Edit tracking data:
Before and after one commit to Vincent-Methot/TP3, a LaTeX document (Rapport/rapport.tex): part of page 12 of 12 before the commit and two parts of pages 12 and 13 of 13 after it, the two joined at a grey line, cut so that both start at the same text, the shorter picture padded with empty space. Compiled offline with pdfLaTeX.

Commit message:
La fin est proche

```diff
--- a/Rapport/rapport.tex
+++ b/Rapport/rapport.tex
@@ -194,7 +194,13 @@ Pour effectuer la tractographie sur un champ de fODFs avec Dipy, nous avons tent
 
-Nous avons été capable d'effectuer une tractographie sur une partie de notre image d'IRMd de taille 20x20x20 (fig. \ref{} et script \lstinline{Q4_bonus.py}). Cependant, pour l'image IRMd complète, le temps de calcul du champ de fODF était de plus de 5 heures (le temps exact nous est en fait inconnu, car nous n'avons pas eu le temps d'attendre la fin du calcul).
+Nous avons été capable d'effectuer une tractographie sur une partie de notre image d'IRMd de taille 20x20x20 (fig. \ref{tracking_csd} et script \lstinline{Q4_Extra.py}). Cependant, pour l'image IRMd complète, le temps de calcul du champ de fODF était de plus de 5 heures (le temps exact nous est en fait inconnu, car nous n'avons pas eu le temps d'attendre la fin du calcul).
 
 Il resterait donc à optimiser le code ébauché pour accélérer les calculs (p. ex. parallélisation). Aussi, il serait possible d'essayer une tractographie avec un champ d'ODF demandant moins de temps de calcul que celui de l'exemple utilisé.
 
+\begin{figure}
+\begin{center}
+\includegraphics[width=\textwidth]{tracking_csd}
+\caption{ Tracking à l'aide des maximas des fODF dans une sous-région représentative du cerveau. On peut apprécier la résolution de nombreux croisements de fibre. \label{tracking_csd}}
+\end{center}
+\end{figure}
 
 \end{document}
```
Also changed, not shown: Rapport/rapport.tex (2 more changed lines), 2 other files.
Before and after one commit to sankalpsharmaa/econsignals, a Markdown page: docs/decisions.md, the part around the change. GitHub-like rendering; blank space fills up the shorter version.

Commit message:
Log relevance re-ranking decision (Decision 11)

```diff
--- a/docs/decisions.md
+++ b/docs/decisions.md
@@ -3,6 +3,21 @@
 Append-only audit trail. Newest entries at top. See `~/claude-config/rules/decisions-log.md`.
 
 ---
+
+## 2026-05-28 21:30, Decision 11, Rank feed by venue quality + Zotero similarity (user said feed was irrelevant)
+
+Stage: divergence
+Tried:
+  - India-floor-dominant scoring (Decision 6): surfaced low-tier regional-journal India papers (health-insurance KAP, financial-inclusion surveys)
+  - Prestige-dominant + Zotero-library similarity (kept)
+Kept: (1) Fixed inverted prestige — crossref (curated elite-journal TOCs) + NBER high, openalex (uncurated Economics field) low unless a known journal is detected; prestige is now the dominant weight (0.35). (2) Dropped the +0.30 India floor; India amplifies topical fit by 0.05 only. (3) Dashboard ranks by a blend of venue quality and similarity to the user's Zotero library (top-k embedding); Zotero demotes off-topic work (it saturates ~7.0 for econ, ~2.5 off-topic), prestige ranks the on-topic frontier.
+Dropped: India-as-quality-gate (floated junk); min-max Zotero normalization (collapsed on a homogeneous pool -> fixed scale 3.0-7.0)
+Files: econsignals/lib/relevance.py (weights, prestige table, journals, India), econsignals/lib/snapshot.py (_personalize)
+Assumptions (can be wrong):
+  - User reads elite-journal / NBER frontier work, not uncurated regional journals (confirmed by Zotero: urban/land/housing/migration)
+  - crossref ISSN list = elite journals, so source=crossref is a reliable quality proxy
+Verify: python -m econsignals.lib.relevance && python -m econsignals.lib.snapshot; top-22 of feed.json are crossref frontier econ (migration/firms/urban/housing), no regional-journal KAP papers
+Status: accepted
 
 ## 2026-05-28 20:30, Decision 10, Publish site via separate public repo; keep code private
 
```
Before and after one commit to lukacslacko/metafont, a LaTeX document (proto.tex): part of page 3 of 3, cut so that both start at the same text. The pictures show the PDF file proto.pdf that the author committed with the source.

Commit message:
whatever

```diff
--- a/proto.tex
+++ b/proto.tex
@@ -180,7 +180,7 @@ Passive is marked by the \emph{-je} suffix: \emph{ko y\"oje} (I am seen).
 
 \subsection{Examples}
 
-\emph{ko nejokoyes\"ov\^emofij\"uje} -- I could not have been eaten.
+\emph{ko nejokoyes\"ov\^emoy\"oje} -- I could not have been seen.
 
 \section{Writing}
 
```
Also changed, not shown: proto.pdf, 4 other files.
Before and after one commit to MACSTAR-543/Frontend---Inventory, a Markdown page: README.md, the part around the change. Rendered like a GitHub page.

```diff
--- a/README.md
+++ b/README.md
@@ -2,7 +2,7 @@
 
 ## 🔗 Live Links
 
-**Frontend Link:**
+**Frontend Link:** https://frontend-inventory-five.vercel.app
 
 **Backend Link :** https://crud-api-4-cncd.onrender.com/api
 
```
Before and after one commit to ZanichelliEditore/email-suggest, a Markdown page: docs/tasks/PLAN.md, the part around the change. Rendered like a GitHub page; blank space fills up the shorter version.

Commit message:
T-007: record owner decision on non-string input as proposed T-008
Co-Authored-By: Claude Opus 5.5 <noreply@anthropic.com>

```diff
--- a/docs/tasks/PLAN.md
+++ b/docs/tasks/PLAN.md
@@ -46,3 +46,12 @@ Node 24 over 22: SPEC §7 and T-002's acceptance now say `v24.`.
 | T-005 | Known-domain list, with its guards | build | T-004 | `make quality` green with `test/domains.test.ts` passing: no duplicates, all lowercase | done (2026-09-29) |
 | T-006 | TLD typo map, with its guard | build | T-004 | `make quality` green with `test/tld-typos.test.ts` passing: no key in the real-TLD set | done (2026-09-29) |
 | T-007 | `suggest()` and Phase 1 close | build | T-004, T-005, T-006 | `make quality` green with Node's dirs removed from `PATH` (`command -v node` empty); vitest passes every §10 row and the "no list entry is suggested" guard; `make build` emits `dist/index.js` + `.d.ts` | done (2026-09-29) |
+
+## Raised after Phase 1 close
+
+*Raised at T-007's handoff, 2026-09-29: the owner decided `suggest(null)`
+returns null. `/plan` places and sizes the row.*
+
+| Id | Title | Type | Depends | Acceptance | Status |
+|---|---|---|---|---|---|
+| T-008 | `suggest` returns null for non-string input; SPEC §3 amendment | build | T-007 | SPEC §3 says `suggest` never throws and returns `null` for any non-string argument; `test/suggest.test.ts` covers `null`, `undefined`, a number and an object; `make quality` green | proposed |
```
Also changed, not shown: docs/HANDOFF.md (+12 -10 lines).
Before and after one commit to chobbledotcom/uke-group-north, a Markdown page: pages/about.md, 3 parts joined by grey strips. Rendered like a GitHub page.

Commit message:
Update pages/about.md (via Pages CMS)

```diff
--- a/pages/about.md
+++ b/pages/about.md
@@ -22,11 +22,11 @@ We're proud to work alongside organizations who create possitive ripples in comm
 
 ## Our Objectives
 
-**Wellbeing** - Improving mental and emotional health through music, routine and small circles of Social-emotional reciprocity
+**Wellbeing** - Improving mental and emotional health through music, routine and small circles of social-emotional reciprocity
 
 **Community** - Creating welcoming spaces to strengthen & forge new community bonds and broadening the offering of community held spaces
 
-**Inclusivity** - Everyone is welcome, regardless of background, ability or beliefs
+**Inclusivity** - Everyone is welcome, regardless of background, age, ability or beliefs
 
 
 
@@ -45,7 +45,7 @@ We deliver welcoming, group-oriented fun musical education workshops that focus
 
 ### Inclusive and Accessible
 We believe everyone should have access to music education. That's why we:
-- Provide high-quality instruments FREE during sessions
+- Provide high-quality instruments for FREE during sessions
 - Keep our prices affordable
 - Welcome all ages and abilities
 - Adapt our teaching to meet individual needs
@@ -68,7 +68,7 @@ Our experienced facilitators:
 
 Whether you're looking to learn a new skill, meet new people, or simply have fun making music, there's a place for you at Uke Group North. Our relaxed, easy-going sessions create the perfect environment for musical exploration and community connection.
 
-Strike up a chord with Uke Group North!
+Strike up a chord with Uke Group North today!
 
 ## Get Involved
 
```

INSTRUCTIONS TO FOLLOW
Please show each line in the records above that contains "Improving".

SOLVED EXERCISE
-**Wellbeing** - Improving mental and emotional health through music, routine and small circles of Social-emotional reciprocity
+**Wellbeing** - Improving mental and emotional health through music, routine and small circles of social-emotional reciprocity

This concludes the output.